A bowtie. A Barack Obama commemorative plastic sack. Nine pairs of tube socks at $2.99 per 3-pak (sic). A dustpan. A free turkey. A pair of $20 dress shoes bought for a wedding as the cab waited outside. Shabbat candles. A toy Titanic that transforms into a robot. Many, many gold Elvis busts.
Ask Torontonians to name their favourite purchase from the Honest Ed’s department store, and you rapidly compile a compendium of kitsch to fascinate any anthropologist from the future. The most prized artefact, of course, should be the store itself – a garish, ramshackle funhouse that for decades held the world record for most electric lights on a building – were it not for the fact that Honest Ed’s is slated for demolition on New Years’ Eve, 2016.
When the dust settles at the start of 2017, Toronto will be one more mixed-use residential-retail complex richer.

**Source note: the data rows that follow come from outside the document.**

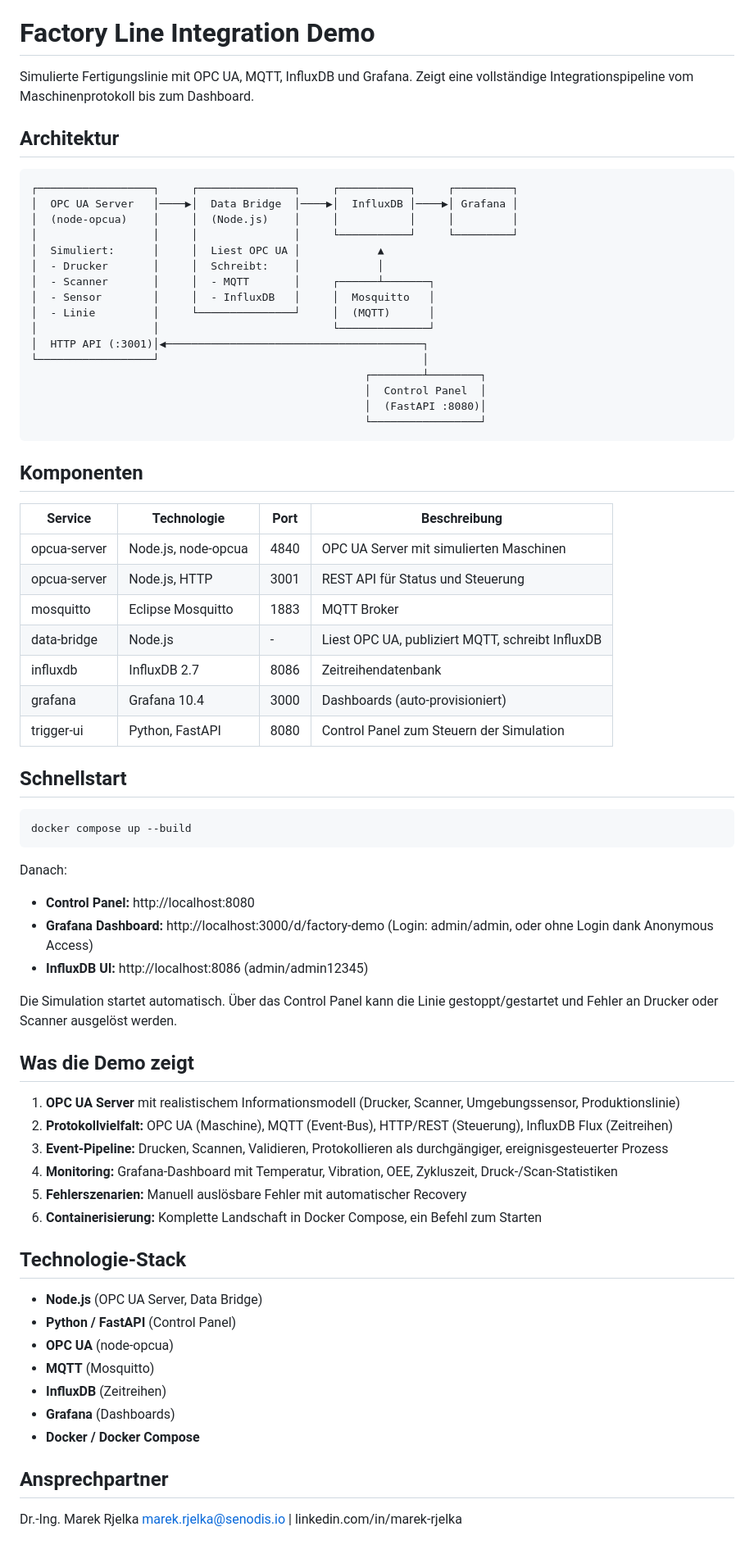
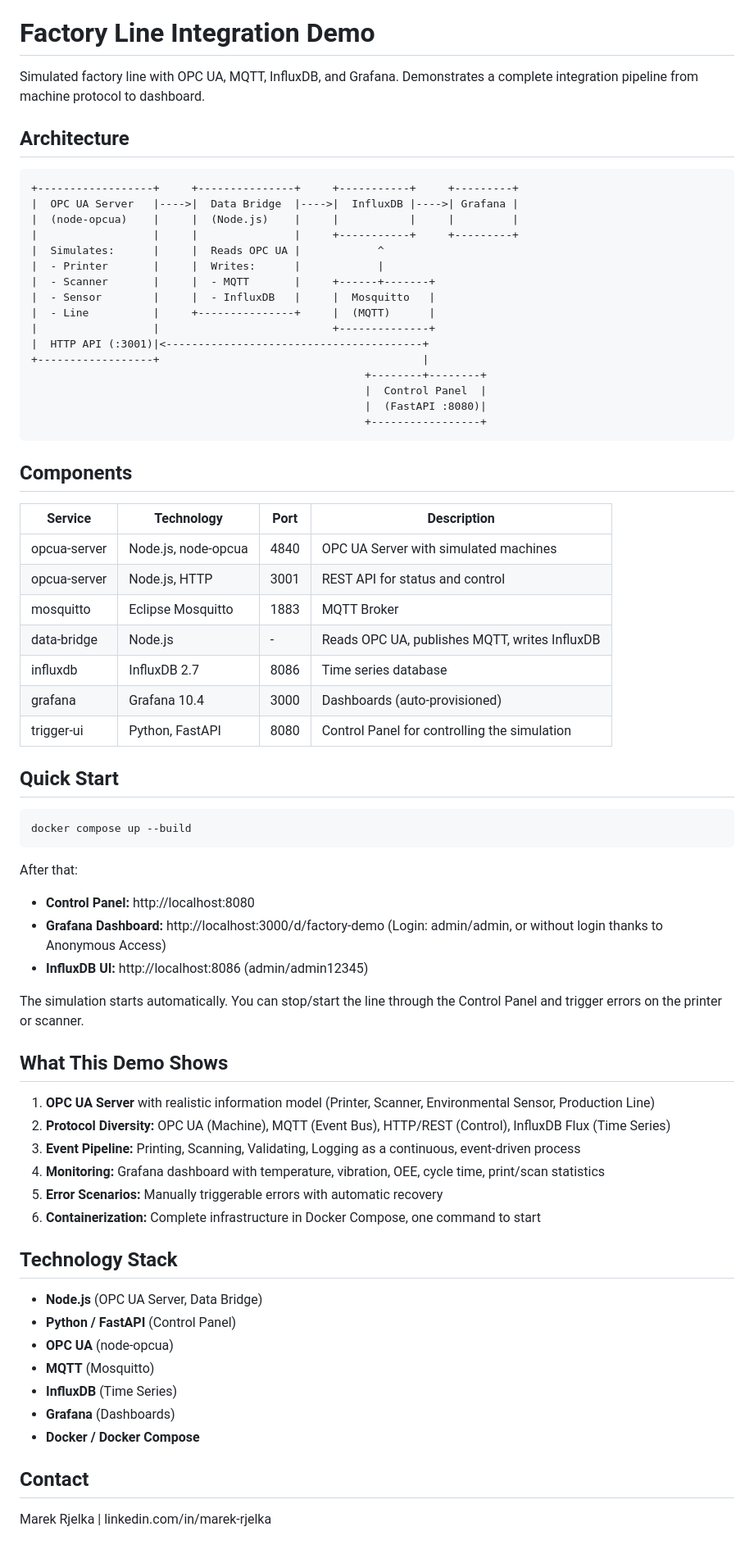
Before and after one commit to mrjelka/factory-integration-demo, a Markdown page: README.md, the part around one of its changes. Shown at 82% size. GitHub-like rendering.

Commit message:
Add english translation of README and make it the default

````diff
--- a/README.md
+++ b/README.md
@@ -1,75 +3,74 @@
 # Factory Line Integration Demo
 
-Simulierte Fertigungslinie mit OPC UA, MQTT, InfluxDB und Grafana.
-Zeigt eine vollständige Integrationspipeline vom Maschinenprotokoll bis zum Dashboard.
+Simulated factory line with OPC UA, MQTT, InfluxDB, and Grafana.
+Demonstrates a complete integration pipeline from machine protocol to dashboard.
 
-## Architektur
+## Architecture
 
 ```
-┌──────────────────┐     ┌───────────────┐     ┌───────────┐     ┌─────────┐
-│  OPC UA Server   │────▶│  Data Bridge  │────▶│  InfluxDB │────▶│ Grafana │
-│  (node-opcua)    │     │  (Node.js)    │     │           │     │         │
-│                  │     │               │     └───────────┘     └─────────┘
-│  Simuliert:      │     │  Liest OPC UA │            ▲
-│  - Drucker       │     │  Schreibt:    │            │
-│  - Scanner       │     │  - MQTT       │     ┌──────┴───────┐
-│  - Sensor        │     │  - InfluxDB   │     │  Mosquitto   │
-│  - Linie         │     └───────────────┘     │  (MQTT)      │
-│                  │                           └──────────────┘
-│  HTTP API (:3001)│◀────────────────────────────────────────┐
-└──────────────────┘                                         │
-                                                    ┌────────┴────────┐
-                                                    │  Control Panel  │
-                                                    │  (FastAPI :8080)│
-                                                    └─────────────────┘
++------------------+     +---------------+     +-----------+     +---------+
+|  OPC UA Server   |---->|  Data Bridge  |---->|  InfluxDB |---->| Grafana |
+|  (node-opcua)    |     |  (Node.js)    |     |           |     |         |
+|                  |     |               |     +-----------+     +---------+
+|  Simulates:      |     |  Reads OPC UA |            ^
+|  - Printer       |     |  Writes:      |            |
+|  - Scanner       |     |  - MQTT       |     +------+-------+
+|  - Sensor        |     |  - InfluxDB   |     |  Mosquitto   |
+|  - Line          |     +---------------+     |  (MQTT)      |
+|                  |                           +--------------+
+|  HTTP API (:3001)|<----------------------------------------+
++------------------+                                         |
+                                                    +--------+--------+
+                                                    |  Control Panel  |
+                                                    |  (FastAPI :8080)|
+                                                    +-----------------+
 ```
 
-## Komponenten
+## Components
 
-| Service        | Technologie         | Port  | Beschreibung                                    |
+| Service        | Technology          | Port  | Description                                     |
 |----------------|---------------------|-------|-------------------------------------------------|
-| opcua-server   | Node.js, node-opcua | 4840  | OPC UA Server mit simulierten Maschinen         |
-| opcua-server   | Node.js, HTTP       | 3001  | REST API für Status und Steuerung               |
+| opcua-server   | Node.js, node-opcua | 4840  | OPC UA Server with simulated machines           |
+| opcua-server   | Node.js, HTTP       | 3001  | REST API for status and control                 |
 | mosquitto      | Eclipse Mosquitto   | 1883  | MQTT Broker                                     |
-| data-bridge    | Node.js             | -     | Liest OPC UA, publiziert MQTT, schreibt InfluxDB|
-| influxdb       | InfluxDB 2.7        | 8086  | Zeitreihendatenbank                             |
-| grafana        | Grafana 10.4        | 3000  | Dashboards (auto-provisioniert)                 |
-| trigger-ui     | Python, FastAPI     | 8080  | Control Panel zum Steuern der Simulation        |
+| data-bridge    | Node.js             | -     | Reads OPC UA, publishes MQTT, writes InfluxDB   |
+| influxdb       | InfluxDB 2.7        | 8086  | Time series database                            |
+| grafana        | Grafana 10.4        | 3000  | Dashboards (auto-provisioned)                   |
+| trigger-ui     | Python, FastAPI     | 8080  | Control Panel for controlling the simulation    |
 
-## Schnellstart
+## Quick Start
 
 ```bash
 docker compose up --build
 ```
 
-Danach:
+After that:
 
 - **Control Panel:** http://localhost:8080
-- **Grafana Dashboard:** http://localhost:3000/d/factory-demo (Login: admin/admin, oder ohne Login dank Anonymous Access)
+- **Grafana Dashboard:** http://localhost:3000/d/factory-demo (Login: admin/admin, or without login thanks to Anonymous Access)
 - **InfluxDB UI:** http://localhost:8086 (admin/admin12345)
 
-Die Simulation startet automatisch. Über das Control Panel kann die Linie gestoppt/gestartet und Fehler an Drucker oder Scanner ausgelöst werden.
+The simulation starts automatically. You can stop/start the line through the Control Panel and trigger errors on the printer or scanner.
 
-## Was die Demo zeigt
+## What This Demo Shows
 
-1. **OPC UA Server** mit realistischem Informationsmodell (Drucker, Scanner, Umgebungssensor, Produktionslinie)
-2. **Protokollvielfalt:** OPC UA (Maschine), MQTT (Event-Bus), HTTP/REST (Steuerung), InfluxDB Flux (Zeitreihen)
-3. **Event-Pipeline:** Drucken, Scannen, Validieren, Protokollieren als durchgängiger, ereignisgesteuerter Prozess
-4. **Monitoring:** Grafana-Dashboard mit Temperatur, Vibration, OEE, Zykluszeit, Druck-/Scan-Statistiken
-5. **Fehlerszenarien:** Manuell auslösbare Fehler mit automatischer Recovery
-6. **Containerisierung:** Komplette Landschaft in Docker Compose, ein Befehl zum Starten
+1. **OPC UA Server** with realistic information model (Printer, Scanner, Environmental Sensor, Production Line)
+2. **Protocol Diversity:** OPC UA (Machine), MQTT (Event Bus), HTTP/REST (Control), InfluxDB Flux (Time Series)
+3. **Event Pipeline:** Printing, Scanning, Validating, Logging as a continuous, event-driven process
+4. **Monitoring:** Grafana dashboard with temperature, vibration, OEE, cycle time, print/scan statistics
+5. **Error Scenarios:** Manually triggerable errors with automatic recovery
+6. **Containerization:** Complete infrastructure in Docker Compose, one command to start
 
-## Technologie-Stack
+## Technology Stack
 
 - **Node.js** (OPC UA Server, Data Bridge)
 - **Python / FastAPI** (Control Panel)
 - **OPC UA** (node-opcua)
 - **MQTT** (Mosquitto)
-- **InfluxDB** (Zeitreihen)
+- **InfluxDB** (Time Series)
 - **Grafana** (Dashboards)
 - **Docker / Docker Compose**
 
-## Ansprechpartner
+## Contact
 
-Dr.-Ing. Marek Rjelka
-marek.rjelka@senodis.io | linkedin.com/in/marek-rjelka
+Marek Rjelka | linkedin.com/in/marek-rjelka
````
Also changed, not shown: other parts of README.md (+2 -0 lines), README.de.md (added, +76 -0 lines).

Gone, however, will be a store that didn’t just sell cheap formalwear and ironic birthday gifts to hipsters, but was central to Toronto’s proud history as one of the great immigrant cities. […]